What you have to do
Search the data for the string "Sidebar" and extract every line where it appears.
──────── Extracted records ────────
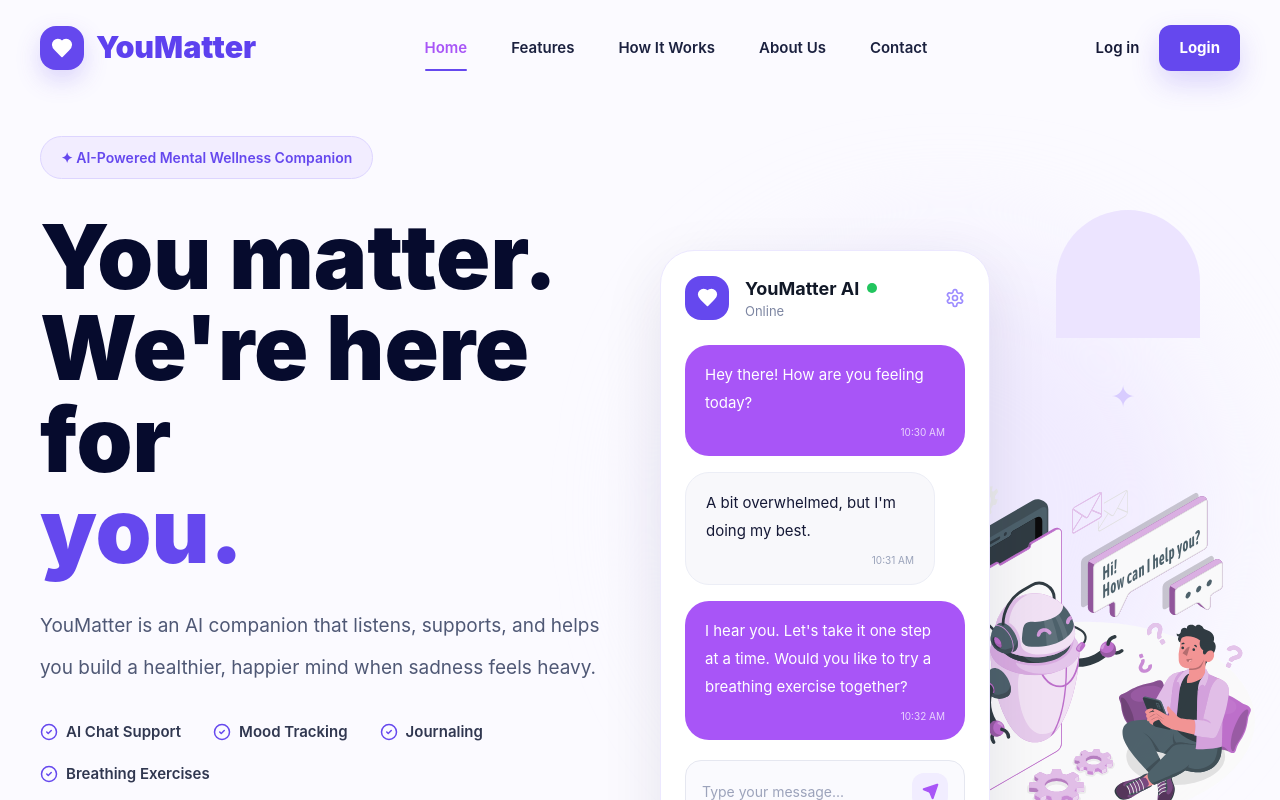
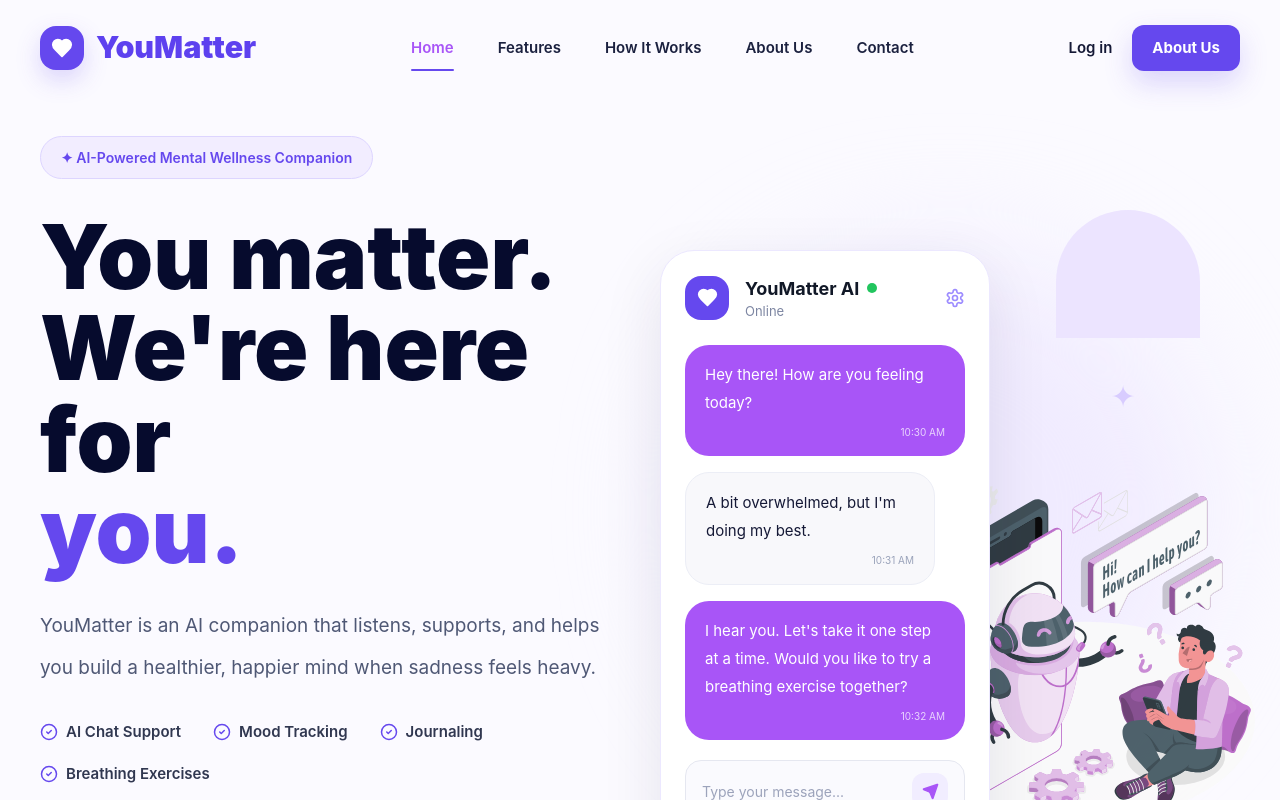
Before and after one commit to HarshitaSmriti/YouMatter, a React (Vite) app: page / in a window 1280 px wide. Shown: the top 800 px of the page. Built offline with nearby package versions, Linux system fonts and the light colour scheme.

Commit message:
final fix

```diff
--- a/src/components/Sidebar.tsx
+++ b/src/components/Sidebar.tsx
@@ -115,7 +115,7 @@ function Sidebar() {
 
           <div>
             <h3 className="font-bold text-[#241b43]">
-              Harshita
+              {" "}
             </h3>
 
             <p className="text-sm text-[#8d84ad]">
--- a/src/data/landingData.ts
+++ b/src/data/landingData.ts
@@ -14,7 +14,7 @@ const landingData = {
   navbar: {
     logo: "YouMatter",
 
-    buttonText: "Login",
+    buttonText: "About Us ",
     links: [
       { name: "Home", path: "#home" },
       { name: "Features", path: "#features" },
```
────────
Completed exercise
--- a/src/components/Sidebar.tsx
+++ b/src/components/Sidebar.tsx
@@ -115,7 +115,7 @@ function Sidebar() {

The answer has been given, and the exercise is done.